His next Truck was a Leyland ex Shell Oil followed by purchasing a new Chevrolet from H R Dix Ltd, in each of the next 5 years. After the War the only options to were new Fords and Bedford’s, until the 1960’s when new Leyland’s from Bowater Motors in Nelson were available. The Business moved to road construction and general earthworks and later to more general carrying.
The ranges of Trucks used were from early Chevrolet, International’s, Bedford, Leyland’s, Mitsubishi and more recently Isuzu.
Dick Gill was a real character: On one occasion whilst working on a roading job one of his men did something stupid. He was fired on the spot and left on the side of the road. Two hours later he picked him up and re-employed him because he had a Wife and four children.
One of the early construction jobs was joining together of the ends of the main truck Railway from Picton to Invercargill. This was completed 29th September 1945, the official opening by Bob Semple, Minister of Works on 14th December 1945 at Kaikoura.
They also supplied trucks and the first front end loader to be used in Marlborough, forming the new river bed for Roses overflow during 1939-40 for the Wairau River Road. The Engineer was “Orm” Marshall. Most of the work was carried out by horse drawn drays and men with shovels.
In 1949 they put the road through to Molesworth, living in caravans and having a cookhouse on the back of an old truck, completing the job in June 1950.
In 1953 they had the contract along with J A Robinson Ltd and Marlborough Transport Ltd to fill in the Taylor River loop which circled the RSA Club Building which reduced the risk of flooding in the Borough. At its peak 2000 tons of fill were carted daily. Around this time, they purchased the earthmoving contractor Geoff Rouse, to gain more equipment for their road construction business.
Gills have built many roads through very difficult terrain. Some examples; Whangamonga to Oyster Bay, access to the Medway, the road through to Te Mahia and The Portage, Robin Hood Bay to Rarangi and much of Port Underwood Road. To improve the efficiency of their roading work and access to the right material they purchase a crusher which operates at Spring Creek, supplementing a portable crusher.
A challenging contract was filling the Lagoon in Picton to provide for the Ferry Terminal. They were fortunate in being able to source much of the material from a hillside close by. The remains were known locally, as the Borrow Pit. They also created the waste treatment ponds for Waitaki Freezing Works.
The Company expanded into freighting of a wide range of farm requirements and of the more general needs of the District, as the demand for new roads in the province decreased. This expansion into general carrying was achieved by purchasing or amalgamating with other local companies. In March 1972 Gill’s amalgamated with Prompt Carriers, Rex Priddle, a partner in Prompt becoming a Director of Gills. This brought in a further 6 vehicles and much sort after licenses.

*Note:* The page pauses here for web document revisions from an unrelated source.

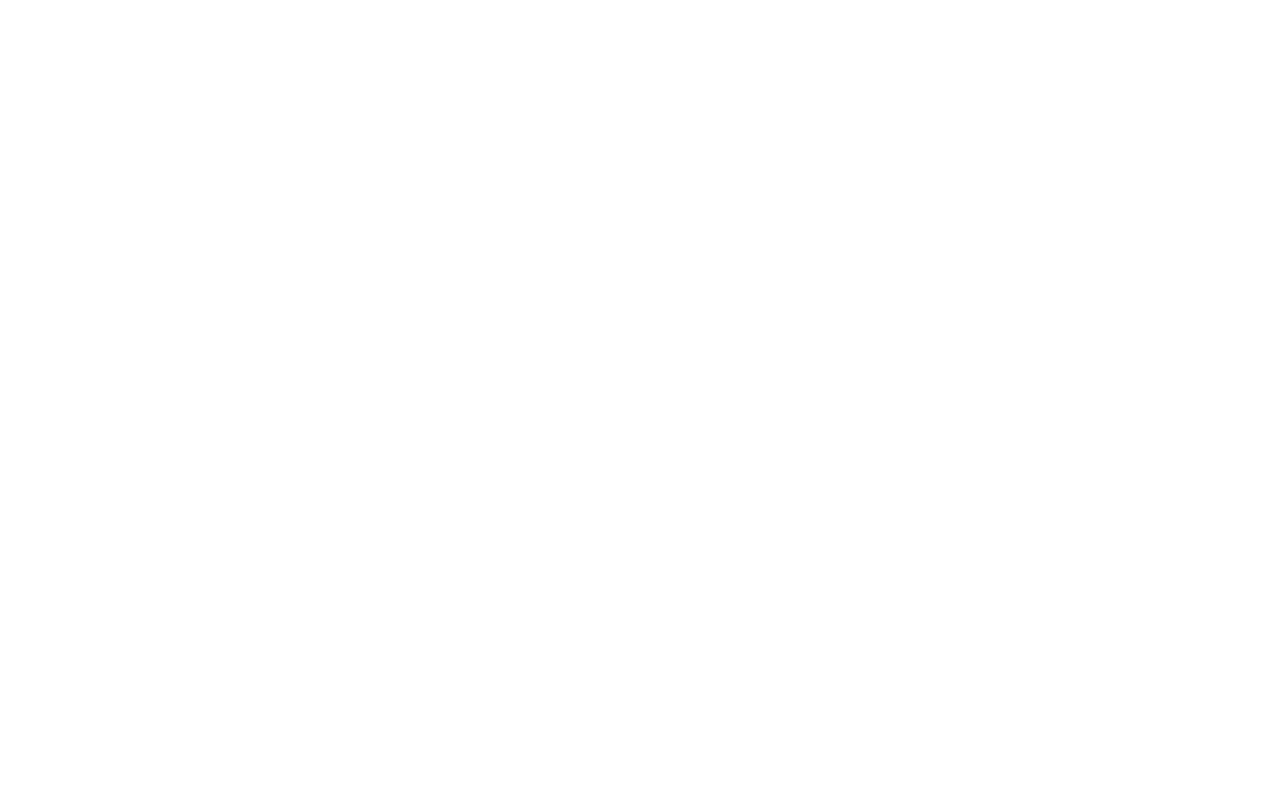
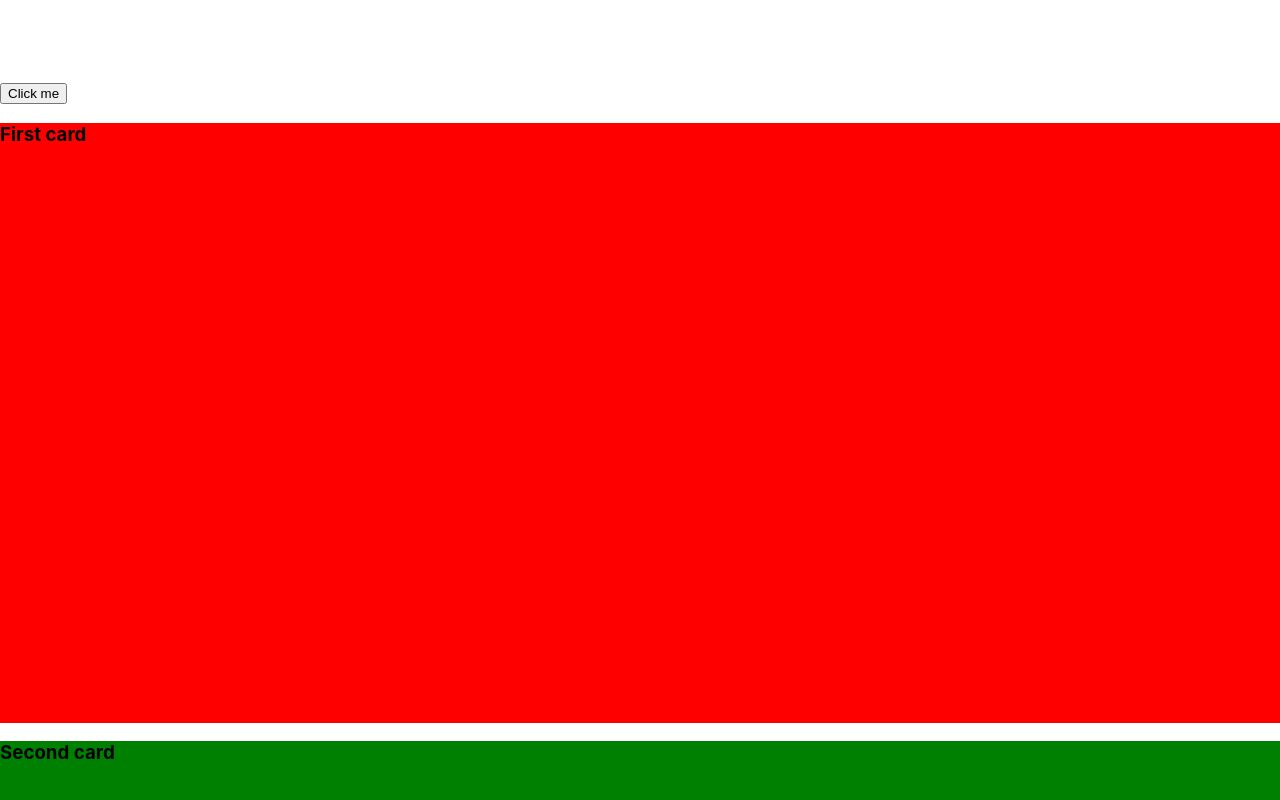
Before and after one commit to prayag1740/React_Starters, a React (Create React App) app: page /scrollsection in a window 1280 px wide. Before the commit this address had no page. Shown: the top 800 px of the page. Built offline with nearby package versions, Linux system fonts and the light colour scheme.

Commit message:
scroll to section comp

```diff
--- a/src/App.js
+++ b/src/App.js
@@ -19,6 +19,9 @@
 import TicTacToe from './Components/TicTacToe'
 import CustomCompUseFetch from './Components/useFetch'
 import OutsideClick from './Components/OutsideClick'
+import WindowResizeHook from './Components/WindowResizeHook'
+import ScrollTopBottom from './Components/ScrollTopBottom'
+import Scrollsection from './Components/ScrollTopBottom/scrollsection'
 
 function App() {
   return (
@@ -44,6 +47,9 @@
       <NewPage message={"click here for Search TicTacToe Project"} color = {"#e84b74"} navigate = {'/tictactoe'} />
       <NewPage message={"click here for Custom UseFetch Hook"} color = {"#b7b52f"} navigate = {'/usefetch'} />
       <NewPage message={"click here for Custom UserOutsideClick Hook"} color = {"#ec1d68"} navigate = {'/outsideclick'} />
+      <NewPage message={"click here for Custom WindowResize Hook"} color = {"#9a47a2"} navigate = {'/windowresize'} />
+      <NewPage message={"click here for Scroll Top Bottom Project"} color = {"#e84b74"} navigate = {'/scrolltopbottom'} />
+      <NewPage message={"click here for Scroll Section Project"} color = {"#d73b19"} navigate = {'/scrollsection'} />
         </>
       } />
         <Route path='/load-more-data' element={<LoadMoreData />} />
@@ -56,6 +62,9 @@
         <Route path='/tictactoe' element={<TicTacToe />} />
         <Route path='/usefetch' element={<CustomCompUseFetch /> } />
         <Route path='/outsideclick' element={<OutsideClick /> } />
+        <Route path='/windowresize' element={<WindowResizeHook /> } />
+        <Route path='/scrolltopbottom' element={<ScrollTopBottom /> } />
+        <Route path='/scrollsection' element={<Scrollsection /> } />
         </Routes>
     </div>
     </Router>
--- /dev/null
+++ b/src/Components/ScrollTopBottom/index.jsx
@@ -0,0 +1,44 @@
+import React, {useRef} from 'react'
+import useFetch from '../useFetch/useFetch'
+
+export default function ScrollTopBottom() {
+
+    const {data, loading, error} = useFetch("https://dummyjson.com/products?limit=100", {}) ;
+    const bottomRef = useRef(null);
+
+    if (loading) {
+        return <h1>Loading, please wait</h1>
+    }
+
+    if (error) {
+        return <h1>Error.. Please wait !!</h1>
+    }
+
+
+
+
+    function handleScrollToTop() {
+        window.scrollTo({
+            top:0, behavior: 'smooth'
+        })
+    }
+
+    function handleScrollToBottom () {
+        bottomRef.current.scrollIntoView({behavior:'smooth'})
+    }
+
+    return (
+        <div>
+            <h1>Scroll to Top and bottom functionality</h1>
+            <h2>This is top section</h2>
+            <button onClick={handleScrollToBottom}>Scroll to Bottom</button>
+            {
+                data && data.products ? (data.products.map((p) => <li>{p.title}</li>)) : null
+            }
+            <h2>This is bottom section</h2>
+            <button onClick={handleScrollToTop}>Scroll to Top</button>
+            <div ref={bottomRef} ></div>
+        </div>
+    )
+
+}
--- /dev/null
+++ b/src/Components/ScrollTopBottom/scrollsection.jsx
@@ -0,0 +1,68 @@
+import React, { useRef } from 'react'
+
+export default function Scrollsection() {
+
+    const ref = useRef() ;
+
+    const handleSectionClick = () => {
+        ref.current.scrollIntoView({behaviour : "smooth", block : "nearest" })
+    }
+
+    const data = [
+        {
+            label : "First card",
+            style : {
+                width : "100%",
+                height : "600px",
+                background : "red"
+            }
+        },
+        {
+            label : "Second card",
+            style : {
+                width : "100%",
+                height : "600px",
+                background : "green"
+            }
+        },
+        {
+            label : "Third card",
+            style : {
+                width : "100%",
+                height : "600px",
+                background : "orange"
+            }
+        },
+        {
+            label : "Fourth card",
+            style : {
+                width : "100%",
+                height : "600px",
+                background : "violet"
+            }
+        },
+        {
+            label : "Fifth card",
+            style : {
+                width : "100%",
+                height : "600px",
+                background : "pink"
+            }
+        }
+    ]
+
+  return (
+    <div className='scroll-container'>
+        <h1>Click to Scroll Section Functionality</h1>
+        <button onClick={handleSectionClick}>Click me</button>
+        {
+            data.map((di, index) => {
+              return (
+                <div ref={index == 2 ? ref : null} style={di.style}>
+                <h3>{di.label}</h3>
+               </div> );
+            })
+        }
+    </div>
+  )
+}
--- /dev/null
+++ b/src/Components/WindowResizeHook/index.jsx
@@ -0,0 +1,16 @@
+import React from 'react'
+import useWIndowResize from './useWIndowResize'
+
+export default function WindowResizeHook() {
+
+    const windowSize = useWIndowResize();
+    const {width, height} = windowSize ;
+
+  return (
+    <div>
+        <h1>Using Window Resize hook</h1>
+        <p>Width is {width}</p>
+        <p>Height is {height}</p>
+    </div>
+  )
+}
--- /dev/null
+++ b/src/Components/WindowResizeHook/useWIndowResize.jsx
@@ -0,0 +1,19 @@
+
+import React, { useLayoutEffect, useState } from 'react'
+
+export default function useWIndowResize() {
+    const [windowSize, setWindowSize] = useState({width : 0, height : 0});
+    function handleResize() {
+        setWindowSize({
+            width : window.innerWidth,
+            height : window.innerHeight
+        })
+    }
+    useLayoutEffect(() => {
+        window.addEventListener("resize", handleResize) ;
+        return () => {
+            window.removeEventListener("resize", handleResize) ;
+        }
+    }, [])
+    return windowSize ;
+}
```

A year later they purchased Awatere Transport Ltd including their depot in Seddon. This depot is still being used by Gills, with the local manager Mike Lyon, formerly with Awatere completing a further 35 years with us, and still used as a casual driver when needs arise, an impressive record.
In late 1974 Gills purchased Fisseden Transport Ltd in Kaikoura along with their depot which is operated until 2020.
One of the more public activities of the Company was the destruction of many of Blenheim’s prominent brick buildings. His Majesty’s Theatre probable being the first major job, others being the old Post Office, finishing the Town Hall after the original tenderer was bankrupted as he had no idea of the strength of the building, the Bank of New Zealand and all of the adjacent buildings up to Wynen Street, plus many others.
Shortly after the Post Office was demolished, courtesy of combined contractors effort, Bill Gill publicly stated if he could get the Council to agree he would get rid of the many concreted piles of stone known as the ‘Bolder Bank’ in Market Square. When the Council did make the decision, he kept his word and cleared them at his cost. This was a significant act of generosity as apart from breaking them up all of them had to be carted to a disposal site. One ended up at the Mayor’s house weighing at least a ton and he had rapidly find a home for it.
In later years the company has stayed with its Rural, Roading, Earthmoving and Aggregate supply with its two large crushing plants, one portable and the other fixed at our Spring Creek location supplying aggregate for roading, sealing chip and also concrete gravels for Firth Ready-mix Plant.
Our stock of vehicles is now more than 100 from Truck and Trailer units for Livestock and General Cartage to Earthmoving equipment like Diggers, Bulldozers, Loaders and a Crushing Plant as well a Portable Crusher Plant.
In 2022 the acquisition of Bryant Earthworks Ltd, whom have been around the Marlborough region since 1995, will allow for a specialised operational business in the Forestry sector which will complement the general operations for the company into the future.